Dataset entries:
::::::::

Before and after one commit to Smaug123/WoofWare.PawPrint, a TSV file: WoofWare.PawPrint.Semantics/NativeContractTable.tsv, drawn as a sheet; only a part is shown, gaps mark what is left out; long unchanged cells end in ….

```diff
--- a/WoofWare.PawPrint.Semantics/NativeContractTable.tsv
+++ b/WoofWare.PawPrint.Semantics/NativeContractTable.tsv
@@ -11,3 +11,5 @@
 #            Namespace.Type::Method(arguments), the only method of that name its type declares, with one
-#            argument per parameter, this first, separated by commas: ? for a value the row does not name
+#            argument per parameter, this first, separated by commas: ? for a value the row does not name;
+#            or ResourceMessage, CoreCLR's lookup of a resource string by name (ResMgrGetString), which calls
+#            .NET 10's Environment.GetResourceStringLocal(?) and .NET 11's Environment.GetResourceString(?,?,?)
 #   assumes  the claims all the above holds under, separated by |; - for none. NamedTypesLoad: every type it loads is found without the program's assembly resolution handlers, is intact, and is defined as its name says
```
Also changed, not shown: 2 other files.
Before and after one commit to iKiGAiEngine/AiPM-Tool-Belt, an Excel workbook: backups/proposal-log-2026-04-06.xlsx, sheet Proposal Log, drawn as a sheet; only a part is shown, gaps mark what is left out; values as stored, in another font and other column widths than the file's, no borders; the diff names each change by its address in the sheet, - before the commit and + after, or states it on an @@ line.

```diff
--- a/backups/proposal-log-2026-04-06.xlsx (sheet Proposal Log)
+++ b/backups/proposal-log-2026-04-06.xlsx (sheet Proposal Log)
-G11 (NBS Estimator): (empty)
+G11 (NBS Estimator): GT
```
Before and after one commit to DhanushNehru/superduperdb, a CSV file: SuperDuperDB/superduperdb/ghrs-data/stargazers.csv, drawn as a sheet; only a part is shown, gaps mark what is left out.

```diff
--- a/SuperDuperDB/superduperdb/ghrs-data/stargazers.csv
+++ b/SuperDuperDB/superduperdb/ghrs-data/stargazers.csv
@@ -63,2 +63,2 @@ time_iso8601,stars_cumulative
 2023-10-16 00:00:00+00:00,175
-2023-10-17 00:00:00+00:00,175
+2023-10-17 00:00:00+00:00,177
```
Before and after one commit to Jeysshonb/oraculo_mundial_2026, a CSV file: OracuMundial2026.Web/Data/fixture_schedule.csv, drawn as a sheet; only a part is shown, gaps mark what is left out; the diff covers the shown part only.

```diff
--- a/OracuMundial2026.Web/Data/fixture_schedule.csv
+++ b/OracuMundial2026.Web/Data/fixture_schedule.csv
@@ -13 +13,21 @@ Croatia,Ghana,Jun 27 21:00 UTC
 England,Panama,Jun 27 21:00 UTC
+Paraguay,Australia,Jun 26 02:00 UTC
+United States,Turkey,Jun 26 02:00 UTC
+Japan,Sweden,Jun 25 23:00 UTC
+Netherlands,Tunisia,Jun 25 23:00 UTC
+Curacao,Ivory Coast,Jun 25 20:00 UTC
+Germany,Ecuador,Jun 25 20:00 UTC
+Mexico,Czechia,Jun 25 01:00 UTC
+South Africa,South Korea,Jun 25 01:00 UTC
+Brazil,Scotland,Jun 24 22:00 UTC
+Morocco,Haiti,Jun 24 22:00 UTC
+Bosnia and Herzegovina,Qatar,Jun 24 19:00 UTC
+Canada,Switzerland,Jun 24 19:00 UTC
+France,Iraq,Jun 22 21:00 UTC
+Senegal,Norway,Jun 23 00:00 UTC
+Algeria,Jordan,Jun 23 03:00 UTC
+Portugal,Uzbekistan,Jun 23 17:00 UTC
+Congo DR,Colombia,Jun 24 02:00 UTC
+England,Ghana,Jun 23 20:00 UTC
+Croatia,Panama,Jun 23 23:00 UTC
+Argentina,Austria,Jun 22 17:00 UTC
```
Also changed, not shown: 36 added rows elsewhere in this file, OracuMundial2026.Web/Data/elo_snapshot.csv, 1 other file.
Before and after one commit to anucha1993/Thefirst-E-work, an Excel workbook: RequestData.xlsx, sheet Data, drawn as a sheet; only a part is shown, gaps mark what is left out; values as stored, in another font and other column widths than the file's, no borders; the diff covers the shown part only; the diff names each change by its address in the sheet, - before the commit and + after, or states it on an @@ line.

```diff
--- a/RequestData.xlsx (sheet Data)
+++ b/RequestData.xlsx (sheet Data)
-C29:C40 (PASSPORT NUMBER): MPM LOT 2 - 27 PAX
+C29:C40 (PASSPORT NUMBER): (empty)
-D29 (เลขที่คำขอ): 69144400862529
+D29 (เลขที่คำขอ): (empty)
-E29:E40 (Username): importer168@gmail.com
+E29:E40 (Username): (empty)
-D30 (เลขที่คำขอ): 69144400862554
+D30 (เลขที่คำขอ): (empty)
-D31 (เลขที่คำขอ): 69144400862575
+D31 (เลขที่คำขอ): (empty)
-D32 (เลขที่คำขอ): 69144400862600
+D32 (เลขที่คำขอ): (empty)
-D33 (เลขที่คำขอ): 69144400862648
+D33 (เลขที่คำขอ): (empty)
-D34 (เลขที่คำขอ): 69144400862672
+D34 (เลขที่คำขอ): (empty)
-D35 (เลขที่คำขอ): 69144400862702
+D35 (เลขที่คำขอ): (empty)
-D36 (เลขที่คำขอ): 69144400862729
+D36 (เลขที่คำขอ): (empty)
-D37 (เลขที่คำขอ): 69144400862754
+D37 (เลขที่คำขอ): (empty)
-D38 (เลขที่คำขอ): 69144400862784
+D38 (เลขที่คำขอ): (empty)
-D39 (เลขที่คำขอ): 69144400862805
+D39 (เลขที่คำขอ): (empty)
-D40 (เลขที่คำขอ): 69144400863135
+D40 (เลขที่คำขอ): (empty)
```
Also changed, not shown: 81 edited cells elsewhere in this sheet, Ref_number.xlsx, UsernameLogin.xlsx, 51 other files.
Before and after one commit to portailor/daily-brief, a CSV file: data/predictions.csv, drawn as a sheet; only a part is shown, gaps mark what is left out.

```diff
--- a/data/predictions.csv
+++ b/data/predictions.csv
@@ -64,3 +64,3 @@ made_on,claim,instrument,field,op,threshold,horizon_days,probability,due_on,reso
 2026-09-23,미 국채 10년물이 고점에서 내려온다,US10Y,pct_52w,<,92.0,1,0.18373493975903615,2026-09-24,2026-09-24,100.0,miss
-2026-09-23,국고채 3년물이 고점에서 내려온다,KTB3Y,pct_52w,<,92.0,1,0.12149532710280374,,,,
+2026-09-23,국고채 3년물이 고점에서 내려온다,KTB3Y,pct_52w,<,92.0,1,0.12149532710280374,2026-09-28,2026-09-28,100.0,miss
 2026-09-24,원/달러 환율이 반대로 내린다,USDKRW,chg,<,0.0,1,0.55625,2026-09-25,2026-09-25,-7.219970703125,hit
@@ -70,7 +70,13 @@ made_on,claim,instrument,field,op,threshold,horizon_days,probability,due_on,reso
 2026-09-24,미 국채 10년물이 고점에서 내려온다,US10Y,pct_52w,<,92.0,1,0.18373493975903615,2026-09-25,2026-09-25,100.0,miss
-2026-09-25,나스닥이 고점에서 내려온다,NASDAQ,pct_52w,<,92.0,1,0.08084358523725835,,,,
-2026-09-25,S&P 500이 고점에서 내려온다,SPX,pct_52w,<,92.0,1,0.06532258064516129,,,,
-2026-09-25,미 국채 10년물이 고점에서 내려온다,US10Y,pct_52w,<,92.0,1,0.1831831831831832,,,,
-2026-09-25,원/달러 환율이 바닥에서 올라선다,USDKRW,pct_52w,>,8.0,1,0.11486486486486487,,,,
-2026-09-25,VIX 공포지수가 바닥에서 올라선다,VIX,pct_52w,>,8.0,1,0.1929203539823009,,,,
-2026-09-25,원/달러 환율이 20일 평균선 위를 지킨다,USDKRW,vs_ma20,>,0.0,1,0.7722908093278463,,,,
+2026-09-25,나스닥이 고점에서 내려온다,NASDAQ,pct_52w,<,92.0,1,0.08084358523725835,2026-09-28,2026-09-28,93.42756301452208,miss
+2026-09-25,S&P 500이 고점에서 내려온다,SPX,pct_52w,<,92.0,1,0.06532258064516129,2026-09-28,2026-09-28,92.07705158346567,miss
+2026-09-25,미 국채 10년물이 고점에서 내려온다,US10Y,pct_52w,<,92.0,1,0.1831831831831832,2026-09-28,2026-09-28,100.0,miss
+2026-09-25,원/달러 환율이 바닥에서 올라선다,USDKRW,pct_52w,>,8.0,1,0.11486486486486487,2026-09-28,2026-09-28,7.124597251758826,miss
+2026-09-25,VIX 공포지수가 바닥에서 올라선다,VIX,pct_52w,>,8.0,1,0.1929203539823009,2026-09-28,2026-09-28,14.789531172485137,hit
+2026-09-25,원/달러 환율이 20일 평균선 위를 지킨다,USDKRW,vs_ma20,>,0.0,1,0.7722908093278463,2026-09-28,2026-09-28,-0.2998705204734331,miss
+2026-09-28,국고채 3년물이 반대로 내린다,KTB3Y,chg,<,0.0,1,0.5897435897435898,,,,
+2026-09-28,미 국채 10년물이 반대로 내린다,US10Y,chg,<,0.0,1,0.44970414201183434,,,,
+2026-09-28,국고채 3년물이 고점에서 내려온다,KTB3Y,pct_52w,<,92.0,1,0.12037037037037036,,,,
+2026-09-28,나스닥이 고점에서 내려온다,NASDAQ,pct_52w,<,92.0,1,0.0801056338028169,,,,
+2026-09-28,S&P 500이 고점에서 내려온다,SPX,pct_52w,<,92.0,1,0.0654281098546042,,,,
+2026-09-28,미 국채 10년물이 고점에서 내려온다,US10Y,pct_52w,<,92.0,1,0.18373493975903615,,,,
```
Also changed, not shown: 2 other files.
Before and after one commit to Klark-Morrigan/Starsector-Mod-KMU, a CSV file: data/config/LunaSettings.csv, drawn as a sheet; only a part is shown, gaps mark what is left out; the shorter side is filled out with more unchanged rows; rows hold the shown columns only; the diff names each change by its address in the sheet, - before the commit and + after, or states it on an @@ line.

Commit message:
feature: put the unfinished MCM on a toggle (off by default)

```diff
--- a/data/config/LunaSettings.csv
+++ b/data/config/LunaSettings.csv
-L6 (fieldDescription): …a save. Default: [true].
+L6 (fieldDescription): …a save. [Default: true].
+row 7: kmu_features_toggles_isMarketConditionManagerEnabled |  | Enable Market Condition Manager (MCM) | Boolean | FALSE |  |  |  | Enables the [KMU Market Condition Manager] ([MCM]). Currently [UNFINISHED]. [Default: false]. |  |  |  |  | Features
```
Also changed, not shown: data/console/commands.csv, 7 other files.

::::::::

Requirement: Count the lines of the data that include the string "NativeContractTable", and give only that number.

Finished task: 3